• Aim of the task
When a line below contains the string "Session", show that line.

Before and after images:

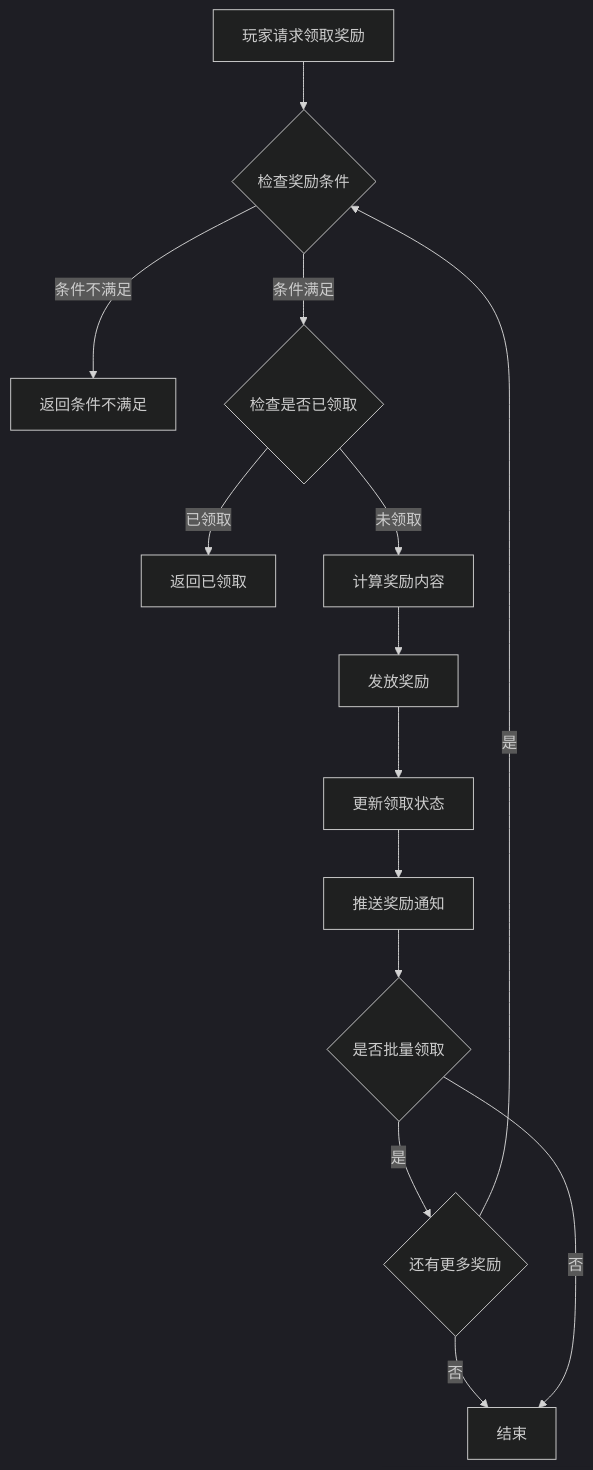
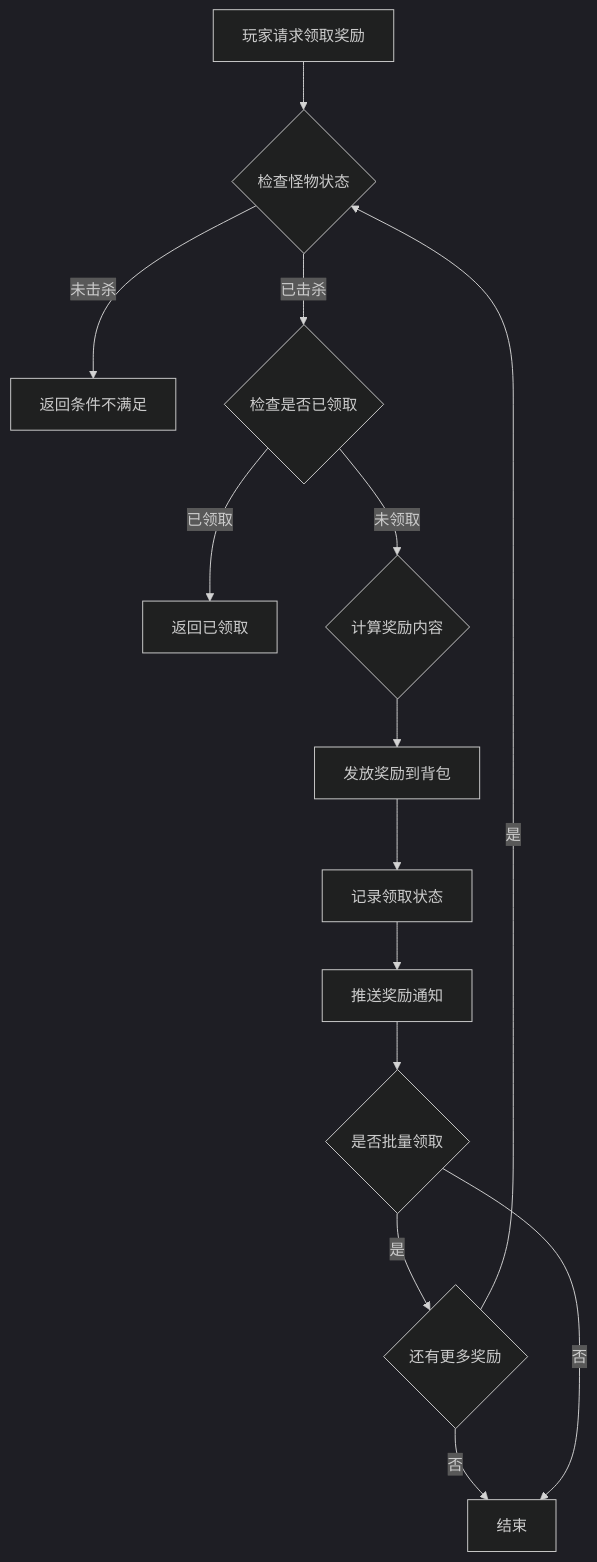
The fourth of 8 diagrams in docs/Module_GuildDungeon/05_完整说明.md (Alan-Ben/k2c_game_framework), drawn with Mermaid (dark theme) before and after one commit. The commit also changed other lines of this file and 1 other file, not shown here.

Commit message:
docs: 深度完善 GuildDungeon 模块文档（完整字段、流程图、代码示例）

````diff
--- a/docs/Module_GuildDungeon/05_完整说明.md
+++ b/docs/Module_GuildDungeon/05_完整说明.md
@@ -146,16 +205,16 @@
 ```mermaid
 flowchart TD
-    A[玩家请求领取奖励] --> B{检查奖励条件}
-    B -->|条件不满足| C[返回条件不满足]
-    B -->|条件满足| D{检查是否已领取}
+    A[玩家请求领取奖励] --> B{检查怪物状态}
+    B -->|未击杀| C[返回条件不满足]
+    B -->|已击杀| D{检查是否已领取}
     D -->|已领取| E[返回已领取]
-    D -->|未领取| F[计算奖励内容]
-    F --> G[发放奖励]
-    G --> H[更新领取状态]
+    D -->|未领取| F{计算奖励内容}
+    F --> G[发放奖励到背包]
+    G --> H[记录领取状态]
     H --> I[推送奖励通知]
     I --> J{是否批量领取}
     J -->|是| K{还有更多奖励}
     K -->|是| B
     K -->|否| L[结束]
     J -->|否| L
 ```
````
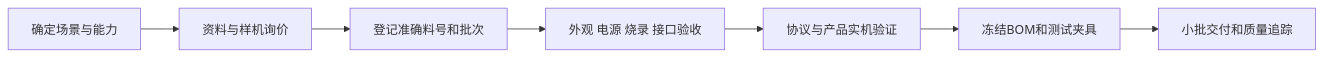
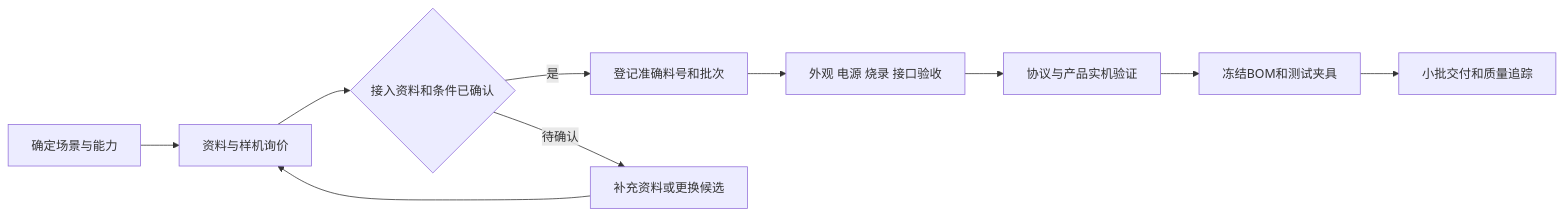
Before and after one commit to limecloud/iot: the diagram in docs/19-硬件选型采购与BOM.md, drawn with Mermaid. The commit also changed other lines of this file and 331 other files, not shown here.

````diff
--- a/docs/19-硬件选型采购与BOM.md
+++ b/docs/19-硬件选型采购与BOM.md
@@ -52,9 +114,11 @@
 ```mermaid
 flowchart LR
   A[确定场景与能力] --> B[资料与样机询价]
-  B --> C[登记准确料号和批次]
+  B --> P{接入资料和条件已确认}
+  P -->|是| C[登记准确料号和批次]
+  P -->|待确认| R[补充资料或更换候选] --> B
   C --> D[外观 电源 烧录 接口验收]
   D --> E[协议与产品实机验证]
   E --> F[冻结BOM和测试夹具]
   F --> G[小批交付和质量追踪]
 ```
````
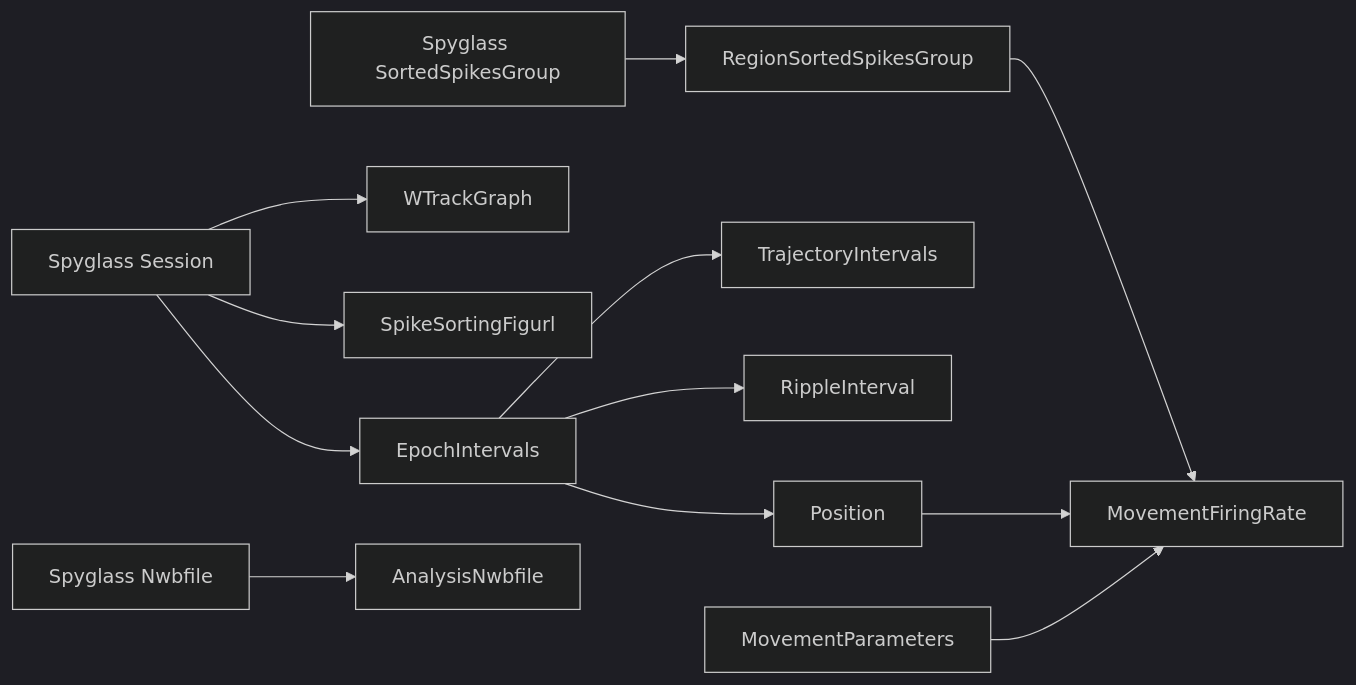
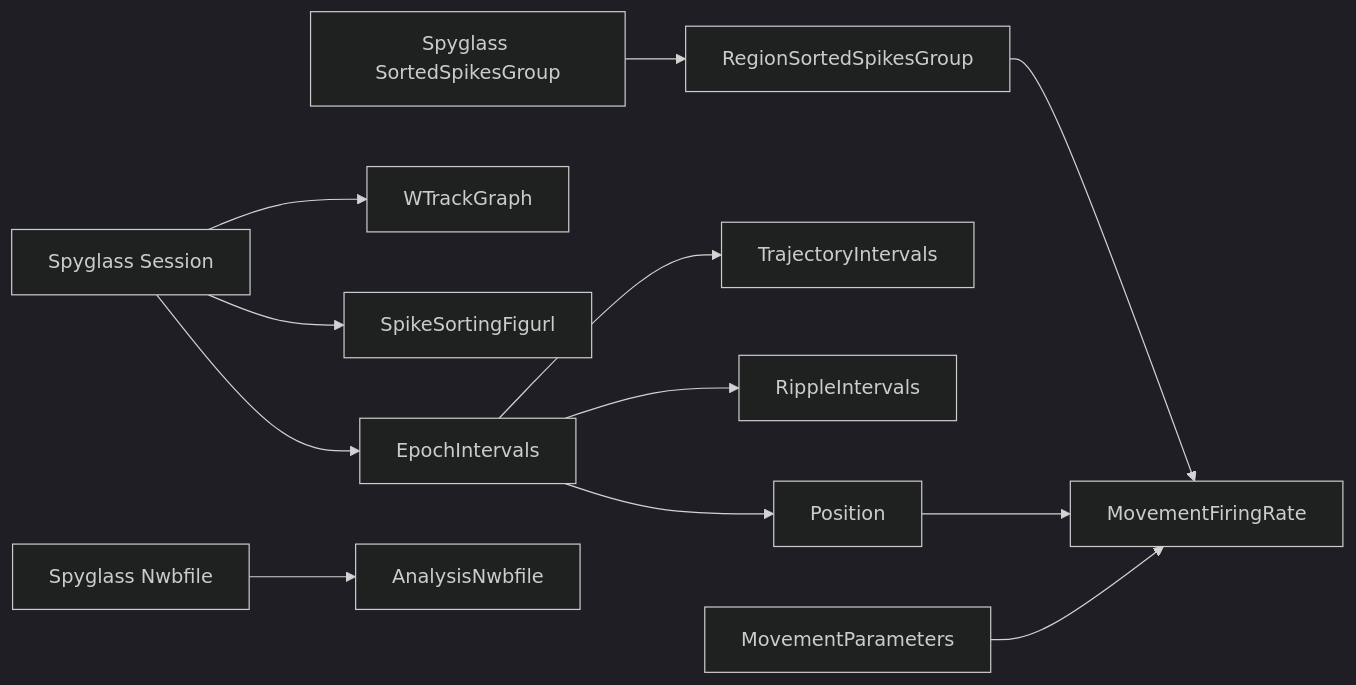
Before and after one commit to khl02007/v1ca1: the first of 3 diagrams in src/v1ca1/spyglass/README.md, drawn with Mermaid (dark theme). The commit also changed other lines of this file and 9 other files, not shown here.

Commit message:
Rename ripple interval catalog table

````diff
--- a/src/v1ca1/spyglass/README.md
+++ b/src/v1ca1/spyglass/README.md
@@ -108,14 +109,14 @@
 ```mermaid
 flowchart LR
     Session["Spyglass Session"] --> EpochIntervals
     Session --> WTrackGraph
     Session --> SpikeSortingFigurl
     EpochIntervals --> Position
     EpochIntervals --> TrajectoryIntervals
-    EpochIntervals --> RippleInterval
+    EpochIntervals --> RippleIntervals
     SortedSpikesGroup["Spyglass SortedSpikesGroup"] --> RegionSortedSpikesGroup
     RegionSortedSpikesGroup --> MovementFiringRate
     Position --> MovementFiringRate
     MovementParameters --> MovementFiringRate
     Nwbfile["Spyglass Nwbfile"] --> AnalysisNwbfile
 ```
````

• Exercise answer
     Session["Spyglass Session"] --> EpochIntervals
     Session --> WTrackGraph
     Session --> SpikeSortingFigurl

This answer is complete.